The world DeJesus returned to was a very different place than the one she left. She still felt like the 14-year-old child she was when she was abducted, not the 23-year-old adult she was now.
"I had to do a lot of catching up," DeJesus said. "I had to go through all the stages from 14 to 23. I was still doing kid stuff when I returned home, hanging out outside, going skating."
She's been making up for lost time. She's had to re-learn Spanish, which she forgot how to speak in captivity. Amanda and Michelle only spoke English. She had to learn how to drive and get her driver's license. She paid her first bill. Her cousin took her to the prom, and the high school she never got to attend let her walk on stage and get an honorary degree. But most of all, she was just grateful that her mom got to see her again. Her mom is going blind.
Hard to believe, even for her, but she’s 30 now. Her family has moved to a new house in Cleveland, where she lives with her parents and her brother. It’s still too hard to be in her bedroom alone, and she occasionally has bad dreams. The worst is when Castro somehow gets out of prison and "kidnaps us all over again but 10 times worse." She does get angry sometimes “but I hide it very well.”
“I try not to think about it, but it’s there,” DeJesus said. “I can’t get rid of what happened.
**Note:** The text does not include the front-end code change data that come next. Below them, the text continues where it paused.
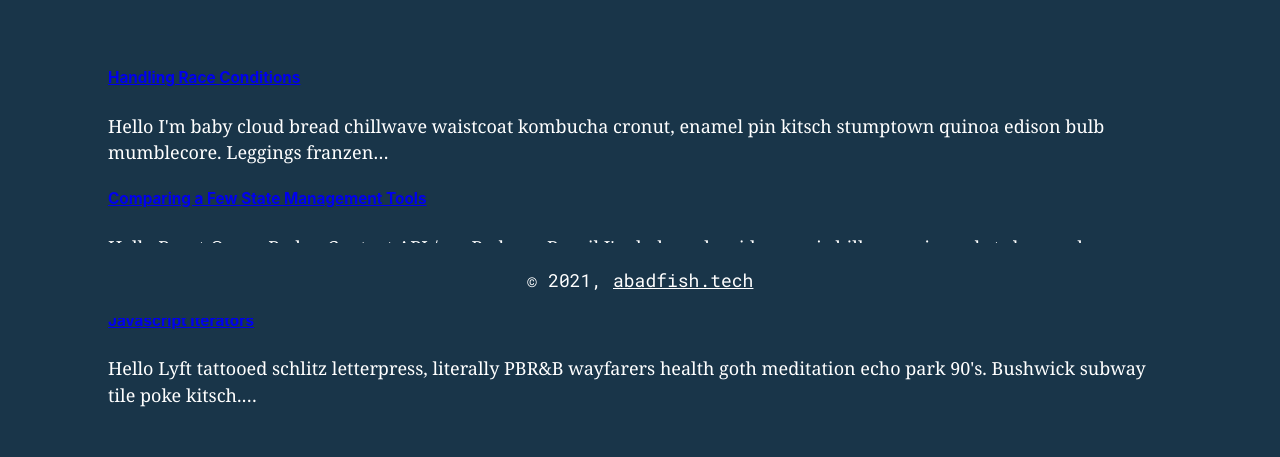
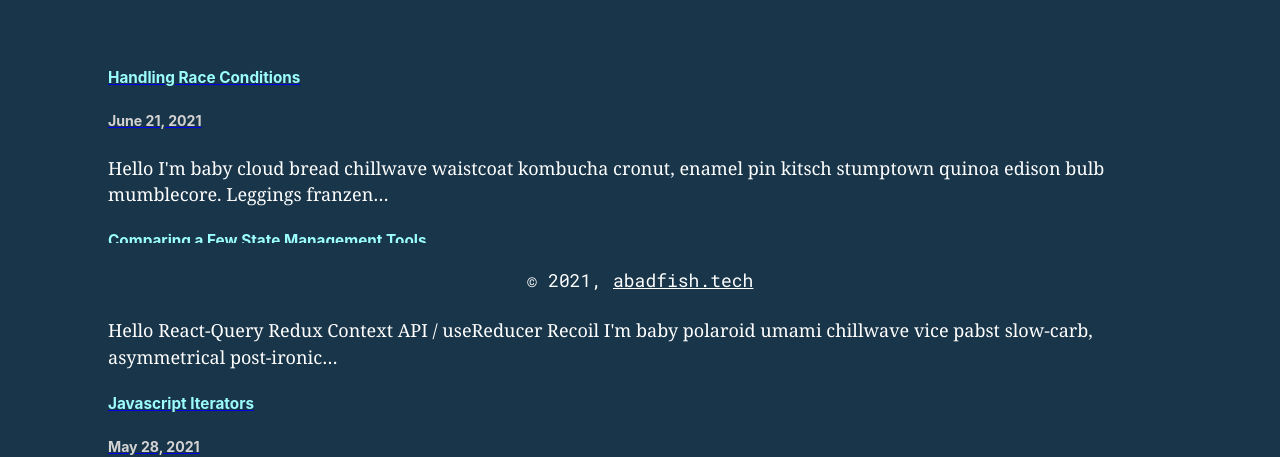
Before and after one commit to abadfish/v2-klb-blog, a Gatsby site: page /blog in a window 1280 px wide. Shown: the part 482-939 px from the top of the page. Built offline with nearby package versions, Linux system fonts and the light colour scheme; Gatsby itself is replaced by a stand-in of ours; a web font is replaced by a local one.

Commit message:
added date to blog posts list and added lines to bio on about page

```diff
--- a/src/pages/about.js
+++ b/src/pages/about.js
@@ -9,8 +9,8 @@ const About = ({ location }) => {
     <Layout location={ location }>
       <PageBg >
       <AboutPage>
-      <h1>About</h1>
-      <p>I'm a web developer from Stamford, CT. </p>
+        <h1>About</h1>
+        <p>I'm a full stack web developer from Stamford, CT with experience building scalable REST APIs and React clients. I started my career in the financial industry with my earliest code written in VBA but have since evolved to focus on practical solutions to everyday workflow challenges using web tech. I have a growing passion for Javascript and it's many available resources and tools. </p>
       </AboutPage>
       </PageBg>
     </Layout>
--- a/src/pages/blog.js
+++ b/src/pages/blog.js
@@ -42,6 +42,7 @@ const Blog = () => {
     <article key={p.node.id}>
       <Link to={`/posts${p.node.frontmatter.slug}`}>
         <h5>{ p.node.frontmatter.title }</h5>
+        <h6>{ p.node.frontmatter.date }</h6>
       </Link>
       <p>{ p.node.excerpt }</p>
     </article>
@@ -77,6 +78,12 @@ const PostListSection = styled.section `
   article {
     color: #fff;
   }
+  h5 {
+    color: rgb(156, 253, 253);
+  }
+  h6 {
+    color: #d3d3d3;
+  }
 `
 
 const BlogHome = styled.div `
```
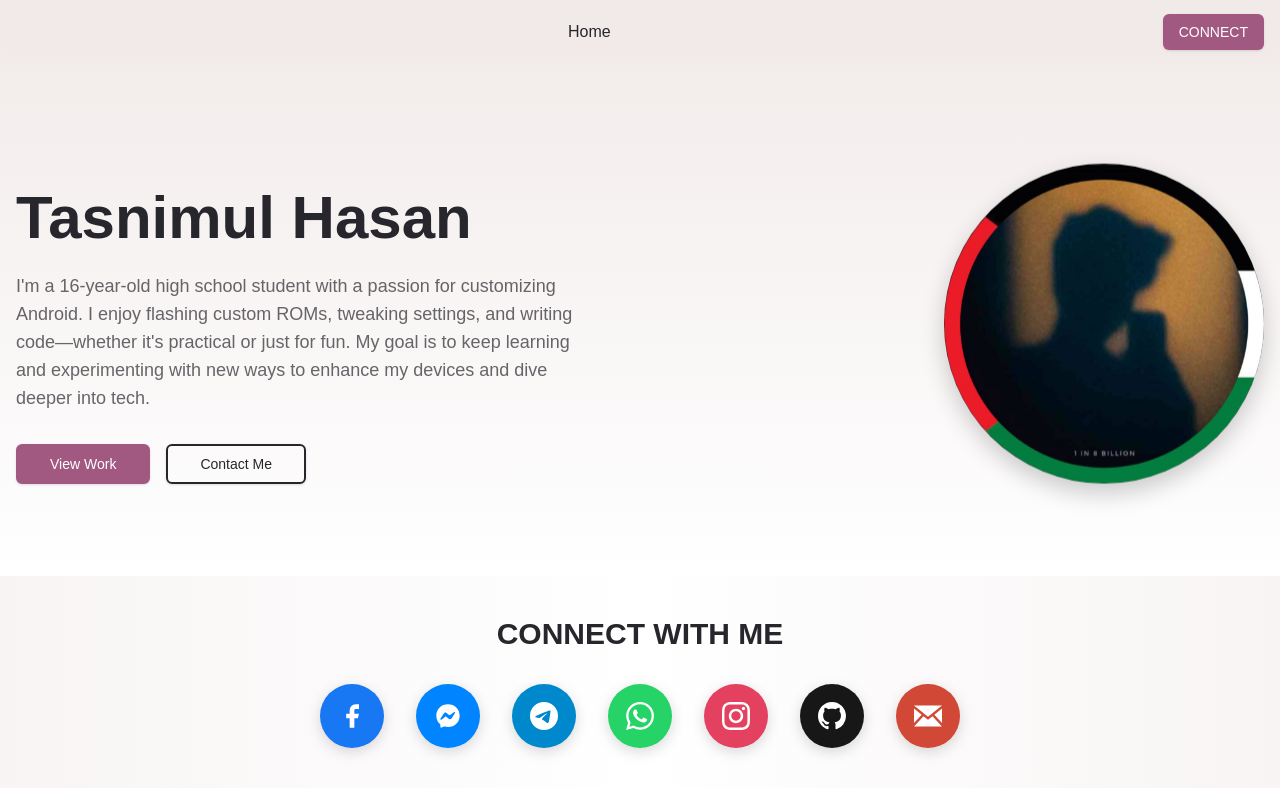
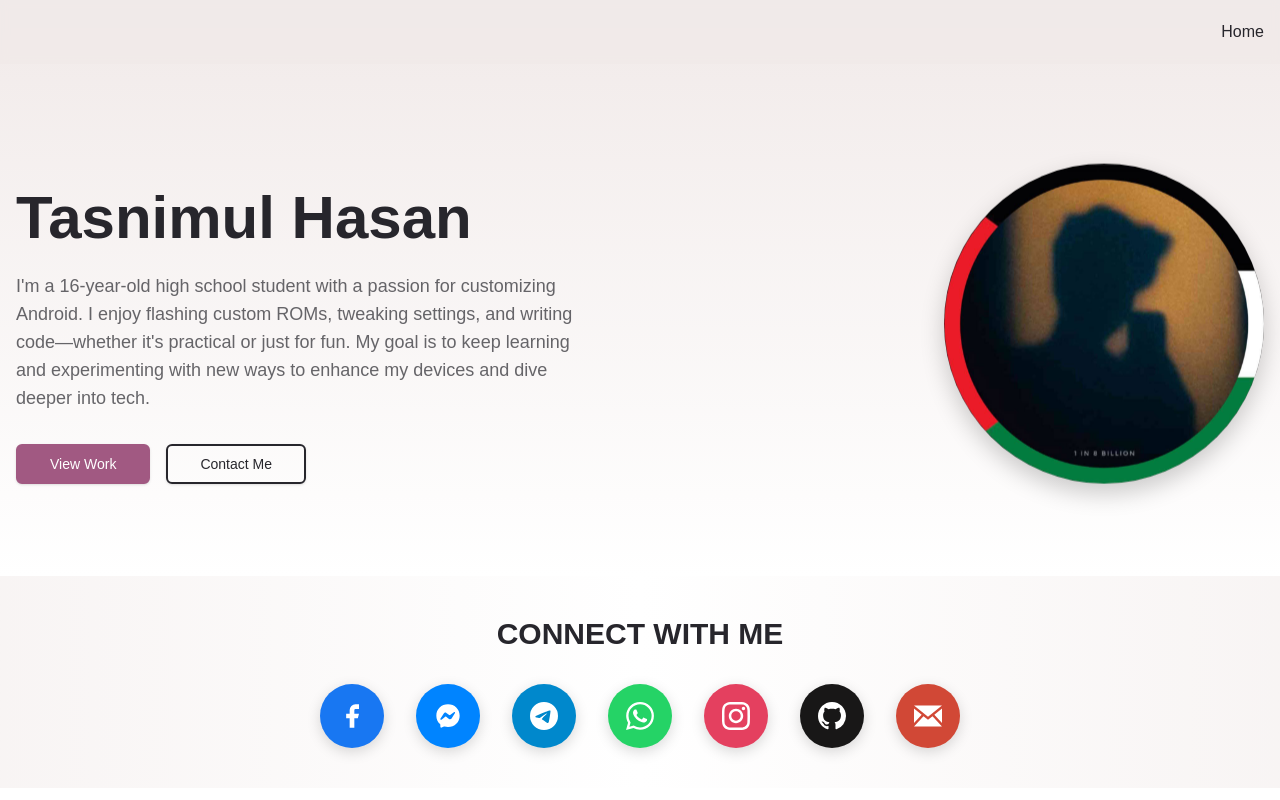
Before and after one commit to TasnimulHasan0/Portfolioprivate, a React (Vite) app: page / in a window 1280 px wide. Shown: the top 800 px of the page. Built offline with nearby package versions, Linux system fonts and the light colour scheme.

Commit message:
Update Header.tsx

```diff
--- a/src/components/Header.tsx
+++ b/src/components/Header.tsx
@@ -1,5 +1,4 @@
 import { useState } from "react";
-import { Button } from "@/components/ui/button";
 import { Link } from "react-router-dom";
 
 export function Header() {
@@ -9,18 +8,19 @@ export function Header() {
     <header className="fixed top-0 z-50 w-full bg-[#f1eae9]/80 backdrop-blur-sm">
       <div className="container mx-auto flex h-16 items-center justify-between px-4">
         <div className="flex items-center">
-
+          {/* Logo or branding could go here */}
         </div>
 
         {/* Desktop Navigation */}
-        <nav className="hidden space-x-6 md:flex"><Link to="/" className="text-[#27262c] hover:text-[#a15982]">Home</Link></nav>
-
-        {/* Contact Button */}
-        <Button
-          className="hidden bg-[#a15982] text-white hover:bg-[#a15982]/90 md:inline-flex"
-        >
-          CONNECT
-        </Button>
+        <nav className="hidden space-x-6 md:flex">
+          <Link
+            to="/"
+            onClick={() => window.location.reload()}
+            className="text-[#27262c] hover:text-[#a15982]"
+          >
+            Home
+          </Link>
+        </nav>
 
         {/* Mobile Menu Button */}
         <button
@@ -59,16 +59,13 @@ export function Header() {
       {isMenuOpen && (
         <div className="bg-[#f1eae9] p-4 md:hidden">
           <nav className="flex flex-col space-y-4">
-
-
-
-
-
-            <Button
-              className="mt-2 w-full bg-[#a15982] text-white hover:bg-[#a15982]/90"
+            <Link
+              to="/"
+              onClick={() => window.location.reload()}
+              className="block px-4 py-2 text-[#27262c] hover:text-[#a15982]"
             >
-              CONNECT
-            </Button>
+              Home
+            </Link>
           </nav>
         </div>
       )}
```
I try to stay busy.”
Her hope with her nonprofit is to help children and their families in her hometown of Cleveland the way the National Center for Missing & Exploited Children helped her and her family, who never stopped looking for her. "NCMEC is like my second family," she said. She starts to cry when she says she has no doubt that other children are out there right now being held against their will.
She's especially worried about children who run away, who too often are running from something bad going on at home. When she vanished, police told her parents that she probably ran away. She's at that age, they said. She's probably with her boyfriend. They eventually realized she hadn’t run away, she’d been abducted.
"But so what if I ran away?" DeJesus said. "They're missing too. Bad things can – and do – happen to children who run away. What if it was your child?"
More than anything, DeJesus and her cousin, Sylvia Colon, want to create a safe place for families, somewhere they can go to talk or cry on a shoulder, even in the middle of the night, a place to help them understand how to work with police.
DeJesus would be the first to tell you she’s shy, but she is finding her voice because she wants to use her ordeal to help others understand what to do when a child – or adult – is missing or sexually exploited.
Her family made flyers – lots of flyers – and one day as her mother was passing them out, Castro took one from her and gave it to her captive daughter when he returned home. It was a cruel gesture, but it came to symbolize hope for DeJesus, a reminder that her mother was still looking for her. During their reunion at the hospital, she handed the flyer back to her mom.
So as we mark National Missing Children’s Day, DeJesus has something important she wants you to know: Please be aware of your surroundings. Pay attention. If something doesn't look right, ask questions. Don't be afraid to get involved. The three of us were locked in that house and held nearly a decade. We were hidden in plain sight.
At first, she was really angry that no one ever noticed anything was strange at the house on Seymour Avenue – not even people who came into the house. But now she understands. People have jobs and busy lives. They're tired. They don't want to get involved in other people's lives. Still, she just hopes people will be just a little bit more aware.
She also wants you to know that she's doing well. Like everyone else, she's on lockdown now for the Covid-19 virus. But she's okay. She can FaceTime with her friends, look out the window, walk outside, all things she couldn't do for nine years.
"I appreciate life more," said Dejesus. "All I wanted to do was smell the air and sit outside and appreciate the birds. I still appreciate everything."